The Italian artist Gian Lorenzo Bernini was a famous architect, sculptor and painter, but also a stage designer, a poet and a dramatist. His works made him one of the major artists of all times and definitely the most important figure of the Roman Baroque.
ABOUT HIS LIFE
Born in Naples in 1598, his long and successful artistic career lasted from his teens until his death in 1680. Following his early success in Rome, where he worked for the city’s most powerful families and the popes, his fame spread across the whole of Europe. His royal patrons included King Charles I of England and King Louis XIV of France. A sculptor, architect, painter, stage designer, poet, and dramatist, Bernini created dynamic monuments that combined the arts of painting, sculpture, and architecture in an integrated whole.
What were is major works?
During the pontificate of Urban VIII, he realized the St. Peter Baldachin in St. Peter’s Basilica, a sculpted gilded-bronze canopy, which was the first truly Baroque monument. It was intended to mark the place of Saint Peter’s tomb underneath. The structure is architecturally imposing; its height, for example, was greater than that of many buildings. But the execution relied primarily on sculptural gifts. Bernini was able to make hard material seem soft and malleable, giving static form a dynamic aspect.
info source: http://www.ovo.com/en/st-peter-s-baldachin/
Bernini’s most spectacular public monuments date from the mid-1640s to the 1660s. The Fountain of the Four Rivers, which was commissioned in 1648 by Pope Innocent X, is located in the Piazza Navona in Rome. It was a grandiose monument to the power and glory of the pope and his family. It supports an ancient Egyptian obelisk. The surrounding marble sculptures represent the four major rivers of the four continents that were recognized at that time.
The greatest single example of Bernini’s mature art is the Cornaro Chapel in Santa Maria della Vittoria. Its focal point is his sculpture of The Ecstasy of St. Teresa (1645–52), a depiction of a mystical experience of the great Spanish Carmelite reformer Teresa of Ávila. Its spatial construction, use of light, trompe l’oeil mural painting, along with the marble, gilded wood and gilt bronze materials used, is a perfect vehicle for such an expression of piety.
Bernini’s greatest architectural achievement is the colonnade enclosing the square before St. Peter’s Basilica. The colonnades were built in 1660 and consist of four rows of columns with in total 284 Doric columns and 88 pilasters. 140 statues were installed on top of the colonnades, all created by Bernini and his students. They depict popes, martyrs, evangelists and other religious figures. Bernini’s talent is best exemplified when looking at the placement of the columns.

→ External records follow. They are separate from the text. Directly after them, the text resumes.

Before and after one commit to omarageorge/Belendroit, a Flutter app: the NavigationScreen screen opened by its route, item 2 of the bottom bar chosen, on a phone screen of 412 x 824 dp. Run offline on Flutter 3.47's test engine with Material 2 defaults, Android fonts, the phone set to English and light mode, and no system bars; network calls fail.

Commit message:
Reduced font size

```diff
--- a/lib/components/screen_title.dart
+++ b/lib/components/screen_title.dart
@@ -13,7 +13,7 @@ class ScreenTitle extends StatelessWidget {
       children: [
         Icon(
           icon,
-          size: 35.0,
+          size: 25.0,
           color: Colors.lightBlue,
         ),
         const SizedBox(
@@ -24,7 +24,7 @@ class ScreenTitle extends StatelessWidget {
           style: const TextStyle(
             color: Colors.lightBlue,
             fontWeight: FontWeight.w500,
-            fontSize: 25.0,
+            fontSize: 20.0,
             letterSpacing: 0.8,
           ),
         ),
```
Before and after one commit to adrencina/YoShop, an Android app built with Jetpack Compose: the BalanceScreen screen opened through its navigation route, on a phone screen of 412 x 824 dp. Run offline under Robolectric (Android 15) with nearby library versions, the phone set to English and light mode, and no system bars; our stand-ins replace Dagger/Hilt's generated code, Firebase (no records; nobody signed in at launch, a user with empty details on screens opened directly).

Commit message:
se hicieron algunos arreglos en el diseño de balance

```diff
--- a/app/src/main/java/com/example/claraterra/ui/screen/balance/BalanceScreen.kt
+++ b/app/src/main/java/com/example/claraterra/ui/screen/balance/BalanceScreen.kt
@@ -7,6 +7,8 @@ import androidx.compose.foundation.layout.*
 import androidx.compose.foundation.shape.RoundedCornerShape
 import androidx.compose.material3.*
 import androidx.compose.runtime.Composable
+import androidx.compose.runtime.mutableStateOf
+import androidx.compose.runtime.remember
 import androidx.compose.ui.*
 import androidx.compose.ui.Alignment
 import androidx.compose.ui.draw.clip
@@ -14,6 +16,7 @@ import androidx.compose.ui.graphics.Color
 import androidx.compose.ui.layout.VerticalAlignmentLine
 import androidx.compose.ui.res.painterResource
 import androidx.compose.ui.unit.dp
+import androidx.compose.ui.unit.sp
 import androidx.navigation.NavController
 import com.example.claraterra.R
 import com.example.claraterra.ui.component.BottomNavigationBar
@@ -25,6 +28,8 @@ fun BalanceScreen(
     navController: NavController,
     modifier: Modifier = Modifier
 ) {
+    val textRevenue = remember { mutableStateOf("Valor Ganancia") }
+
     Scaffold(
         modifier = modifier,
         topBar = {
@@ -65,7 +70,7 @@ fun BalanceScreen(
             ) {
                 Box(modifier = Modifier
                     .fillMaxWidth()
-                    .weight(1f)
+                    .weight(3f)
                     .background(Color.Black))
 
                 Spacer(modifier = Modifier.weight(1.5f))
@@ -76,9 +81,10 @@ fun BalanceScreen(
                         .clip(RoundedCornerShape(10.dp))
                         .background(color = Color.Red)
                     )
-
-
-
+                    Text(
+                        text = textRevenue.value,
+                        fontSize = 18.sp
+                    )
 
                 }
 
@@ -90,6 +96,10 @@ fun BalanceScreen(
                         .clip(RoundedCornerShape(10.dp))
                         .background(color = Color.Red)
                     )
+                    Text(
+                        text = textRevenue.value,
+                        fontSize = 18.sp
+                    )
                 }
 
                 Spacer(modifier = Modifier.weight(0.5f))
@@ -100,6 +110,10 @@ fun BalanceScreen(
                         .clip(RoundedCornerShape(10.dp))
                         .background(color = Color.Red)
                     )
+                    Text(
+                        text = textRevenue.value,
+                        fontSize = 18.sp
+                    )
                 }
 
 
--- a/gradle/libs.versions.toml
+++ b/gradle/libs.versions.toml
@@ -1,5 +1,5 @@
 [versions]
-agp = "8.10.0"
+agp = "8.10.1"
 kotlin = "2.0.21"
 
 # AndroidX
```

The columns are “radially aligned“, as though set along the spokes of a wheel whose hubs are points located between the fountains and the obelisk.
The Cathedra Petri structure, also known as the Chair of St. Peter or Throne of St. Peter, was designed to display the chair on which, according to ancient tradition, St. Peter sat and taught Roman Christians. Pope Alexander VII had the ivory-covered chair put into the gigantic bronze cathedra, with the statues of the Doctors of the Church, St. Ambrose and St. Augustine of the Roman Church and St. Athanasius and St. John Chrysostom of the Greek Church. The religious significance is extremely clear. The Doctors of the Church were always consistent with Peter’s teachings as they expounded theological doctrine.

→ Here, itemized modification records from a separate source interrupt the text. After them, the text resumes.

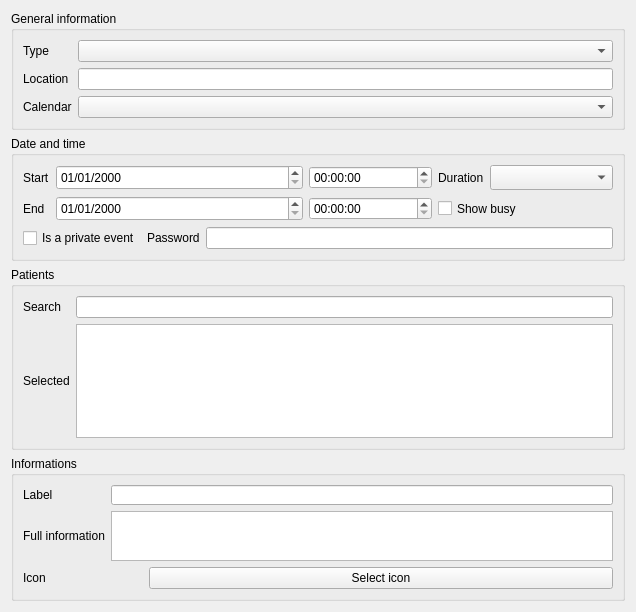
Qt form libs/calendar/item_editor_widget.ui (FreeHealth/freehealth) before a commit.
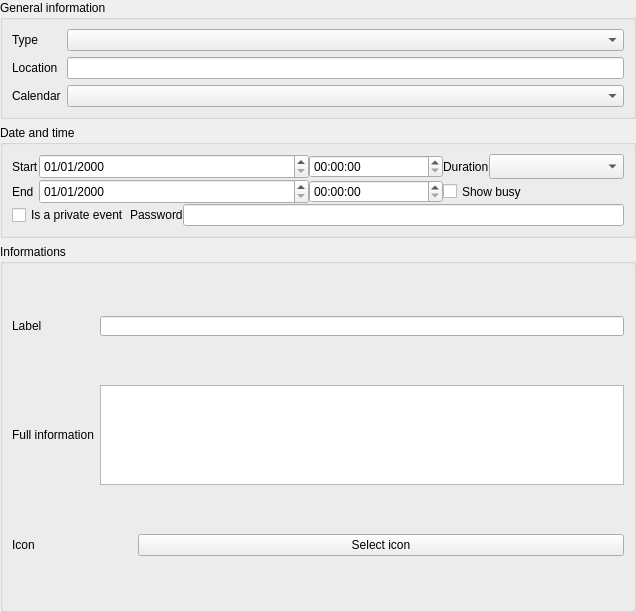
The same form after that commit.

```diff
--- a/libs/calendar/item_editor_widget.ui
+++ b/libs/calendar/item_editor_widget.ui
@@ -14,7 +14,10 @@
    <string>Form</string>
   </property>
   <layout class="QGridLayout" name="gridLayout_4">
-   <item row="0" column="0">
+   <property name="margin">
+    <number>0</number>
+   </property>
+   <item row="1" column="0">
     <widget class="QGroupBox" name="groupBox">
      <property name="title">
       <string>General information</string>
@@ -53,12 +56,15 @@
      </layout>
     </widget>
    </item>
-   <item row="1" column="0">
+   <item row="4" column="0">
     <widget class="QGroupBox" name="groupBox_2">
      <property name="title">
       <string>Date and time</string>
      </property>
      <layout class="QGridLayout" name="gridLayout_2">
+      <property name="spacing">
+       <number>0</number>
+      </property>
       <item row="0" column="0">
        <widget class="QLabel" name="label">
         <property name="sizePolicy">
@@ -280,55 +286,7 @@
      </layout>
     </widget>
    </item>
-   <item row="2" column="0">
-    <widget class="QGroupBox" name="groupBox_3">
-     <property name="title">
-      <string>Patients</string>
-     </property>
-     <layout class="QGridLayout" name="gridLayout_5">
-      <item row="0" column="0">
-       <widget class="QLabel" name="label_4">
-        <property name="maximumSize">
-         <size>
-          <width>16777215</width>
-          <height>16777215</height>
-         </size>
-        </property>
-        <property name="text">
-         <string>Search</string>
-        </property>
-       </widget>
-      </item>
-      <item row="0" column="1">
-       <widget class="QLineEdit" name="searchPatient">
-        <property name="minimumSize">
-         <size>
-          <width>0</width>
-          <height>22</height>
-         </size>
-        </property>
-        <property name="maximumSize">
-         <size>
-          <width>16777215</width>
-          <height>16777215</height>
-         </size>
-        </property>
-       </widget>
-      </item>
-      <item row="1" column="1">
-       <widget class="QListView" name="selectedPatientView"/>
-      </item>
-      <item row="1" column="0">
-       <widget class="QLabel" name="label_11">
-        <property name="text">
-         <string>Selected</string>
-        </property>
-       </widget>
-      </item>
-     </layout>
-    </widget>
-   </item>
-   <item row="3" column="0">
+   <item row="7" column="0">
     <widget class="QGroupBox" name="groupBox_4">
      <property name="title">
       <string>Informations</string>
```
Left out of the diff: 37 changed lines with no effect on the pictures.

How can we identify Bernini’s Style?
- Bernini, perhaps more than any other artist of the time period, was responsible for defining the Baroque style of sculpture.
- Whether in his sculpture, architecture, or multimedia works, Bernini’s pieces can always be recognized by their minute attention to detail, grandiose theatricality, and ornate design.
- A high percentage of his work was religious by theme.
- Bernini created swirling, dynamic compositions in his sculptures which were meant to be viewed from all directions, inviting the viewer to be a part of the scene.
- His figures are posed on diagonals, characteristic of Baroque sculpture.
- Bernini paid texture a great deal of attention in his sculptural works. his works are more than a visual experience; they are also a tactile experience.
- His figures are always somewhat idealized.
- A work of Bernini’s is never static. There is always the illusion and sense of movement.
- Through the combination of sculpture, architecture and painting he created a new idea of what an artwork could encompass.
- Bernini used a method of casting called the lost-wax method.
image source: http://www.artble.com/imgs/4/6/6/332186/692227.jpg